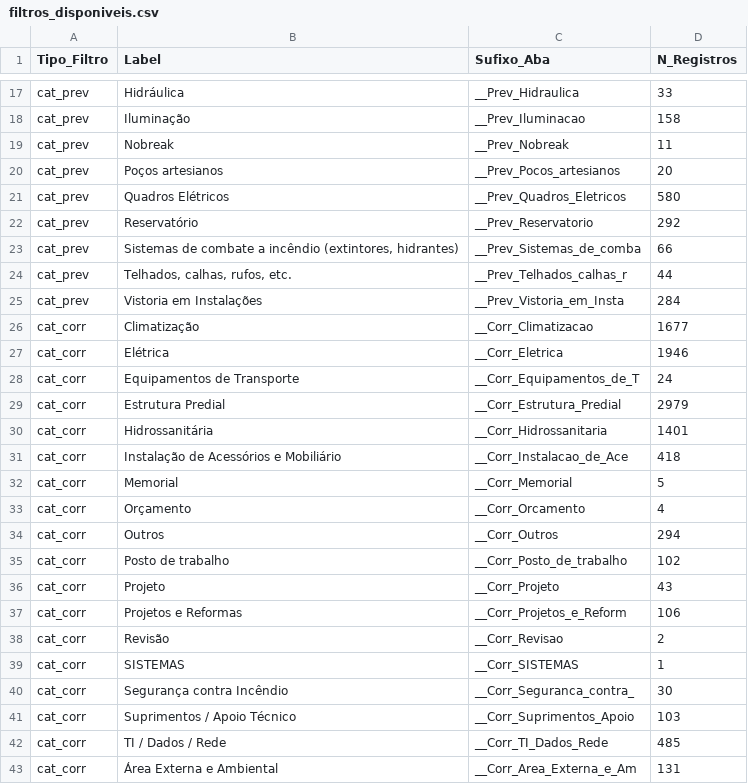
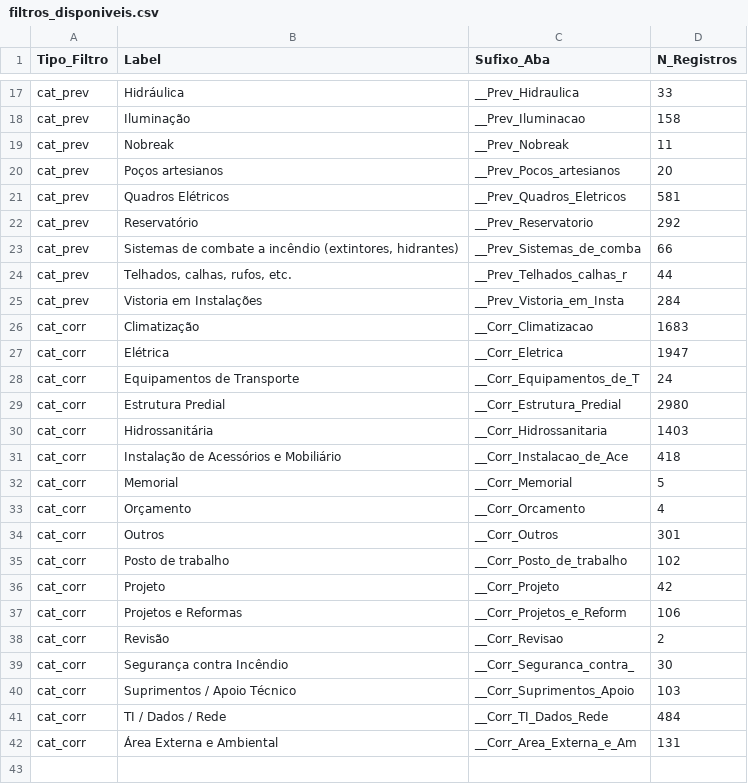
Before and after one commit to adinailson88/malha-previsao-chamados, a CSV file: dados_csv/filtros_disponiveis.csv, drawn as a sheet; only a part is shown, gaps mark what is left out; the diff covers the shown part only.

```diff
--- a/dados_csv/filtros_disponiveis.csv
+++ b/dados_csv/filtros_disponiveis.csv
@@ -20,3 +20,3 @@ cat_prev,Nobreak,__Prev_Nobreak,11
 cat_prev,Poços artesianos,__Prev_Pocos_artesianos,20
-cat_prev,Quadros Elétricos,__Prev_Quadros_Eletricos,580
+cat_prev,Quadros Elétricos,__Prev_Quadros_Eletricos,581
 cat_prev,Reservatório,__Prev_Reservatorio,292
@@ -25,7 +25,7 @@ cat_prev,"Telhados, calhas, rufos, etc.",__Prev_Telhados_calhas_r,44
 cat_prev,Vistoria em Instalações,__Prev_Vistoria_em_Insta,284
-cat_corr,Climatização,__Corr_Climatizacao,1677
-cat_corr,Elétrica,__Corr_Eletrica,1946
+cat_corr,Climatização,__Corr_Climatizacao,1683
+cat_corr,Elétrica,__Corr_Eletrica,1947
 cat_corr,Equipamentos de Transporte,__Corr_Equipamentos_de_T,24
-cat_corr,Estrutura Predial,__Corr_Estrutura_Predial,2979
-cat_corr,Hidrossanitária,__Corr_Hidrossanitaria,1401
+cat_corr,Estrutura Predial,__Corr_Estrutura_Predial,2980
+cat_corr,Hidrossanitária,__Corr_Hidrossanitaria,1403
 cat_corr,Instalação de Acessórios e Mobiliário,__Corr_Instalacao_de_Ace,418
@@ -33,11 +33,10 @@ cat_corr,Memorial,__Corr_Memorial,5
 cat_corr,Orçamento,__Corr_Orcamento,4
-cat_corr,Outros,__Corr_Outros,294
+cat_corr,Outros,__Corr_Outros,301
 cat_corr,Posto de trabalho,__Corr_Posto_de_trabalho,102
-cat_corr,Projeto,__Corr_Projeto,43
+cat_corr,Projeto,__Corr_Projeto,42
 cat_corr,Projetos e Reformas,__Corr_Projetos_e_Reform,106
 cat_corr,Revisão,__Corr_Revisao,2
-cat_corr,SISTEMAS,__Corr_SISTEMAS,1
 cat_corr,Segurança contra Incêndio,__Corr_Seguranca_contra_,30
 cat_corr,Suprimentos / Apoio Técnico,__Corr_Suprimentos_Apoio,103
-cat_corr,TI / Dados / Rede,__Corr_TI_Dados_Rede,485
+cat_corr,TI / Dados / Rede,__Corr_TI_Dados_Rede,484
 cat_corr,Área Externa e Ambiental,__Corr_Area_Externa_e_Am,131
```
Also changed, not shown: 6 edited cells elsewhere in this file, dados_csv/contexto_sazonal.csv, dados_csv/previsao_crps_multicriterio.csv, 20 other files.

* Problem requirements
Which lines of the data above contain the string "Predial"? Copy each of them.

* Answer to this task
-cat_corr,Estrutura Predial,__Corr_Estrutura_Predial,2979
+cat_corr,Estrutura Predial,__Corr_Estrutura_Predial,2980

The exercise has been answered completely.